Bloodworks has said it needs about 800 units of blood every day to keep up with the demand from the numerous hospitals it serves in Washington and Oregon — which means about 1,000 people have to donate their blood every day.

“Although you can’t donate to someone directly, what helps in the recovery process is a well stocked blood bank,” Megan wrote through her CaringBridge blog, which is chronicling Amara’s journey through her treatment. “If you’re able, please donate blood and/or platelets! It’s literally the gift of life, certainly for our daughter, but also for countless others.”

Though it’s normally diagnosed in older adults, the five-year survival rate is higher for people under 20 (69%), but many factors contribute to this.

According to Megan, medical experts were able to detect AML in Amara extremely early — she said her daughter’s doctor said most children that come in with AML come in, at best, with 95% of their white blood being cancerous.

Amara, however, only had 30%, and is responding well to treatment.

“They are saying that the chemo is working,” Megan said. “She’s responding in the way they would expect.”

Since the cancer is in its early stages, the situation can change rapidly.

To keep up with how Amara and her family are doing, you can read Megan’s CaringBridge blog at caringbridge.org/visit/amaramuntean

Amara Muntean sleeping in her hospital room, where she has to stay for at least 30 days at a time for her chemo treatment.
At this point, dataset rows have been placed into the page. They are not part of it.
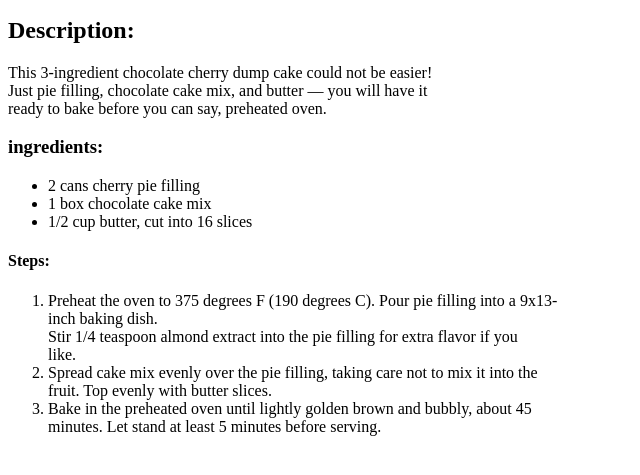
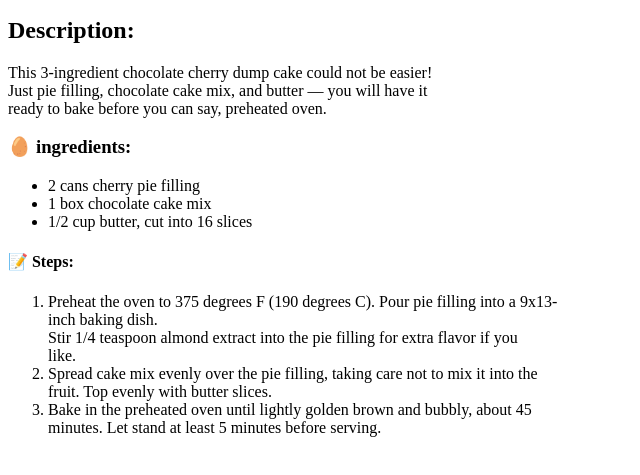
Before and after one commit to katlehogotso/odin-recipes, a plain HTML site: page recipes/chocolate-cherry-dump-cake.html in a window 1280 px wide. Shown: the part 135-610 px from the top of the page, without its empty margins (0-640 px from the left). Drawn offline with Linux system fonts and the light colour scheme.

Commit message:
Add emojis to ingredients and steps headings
Added emojis to the ingredients and steps headings
on all 6 recipe pages to improve the visual appeal.

```diff
--- a/recipes/chocolate-cherry-dump-cake.html
+++ b/recipes/chocolate-cherry-dump-cake.html
@@ -18,14 +18,14 @@
     <br>Just pie filling, chocolate cake mix, and butter — you will have it</br>
     ready to bake before you can say, preheated oven.</p>
 
-  <h3>ingredients:</h3>
+  <h3>&#129370; ingredients:</h3>
   <ul>
     <li>2 cans cherry pie filling</li>
     <li>1 box chocolate cake mix</li>
     <li>1/2 cup butter, cut into 16 slices</li>
   </ul>
 
- <h4>Steps:</h4>
+ <h4>&#128221; Steps:</h4>
   <ol>
     <li>Preheat the oven to 375 degrees F (190 degrees C). Pour pie filling into a 9x13-
       <br>inch baking dish.</br>
```
Also changed, not shown: recipes/cozy-cookie-cobbler.html (+2 -2 lines), recipes/dubai-chocolate-cake.html (+2 -2 lines), recipes/orange-cake.html (+2 -2 lines), recipes/oreo-balls.html (+2 -2 lines), recipes/peanut-butter-cookies.html (+2 -2 lines).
Photo courtesy Megan Muntean

Amara Muntean sleeping in her hospital room, where she has to stay for at least 30 days at a time for her chemo treatment. Photo courtesy Megan Muntean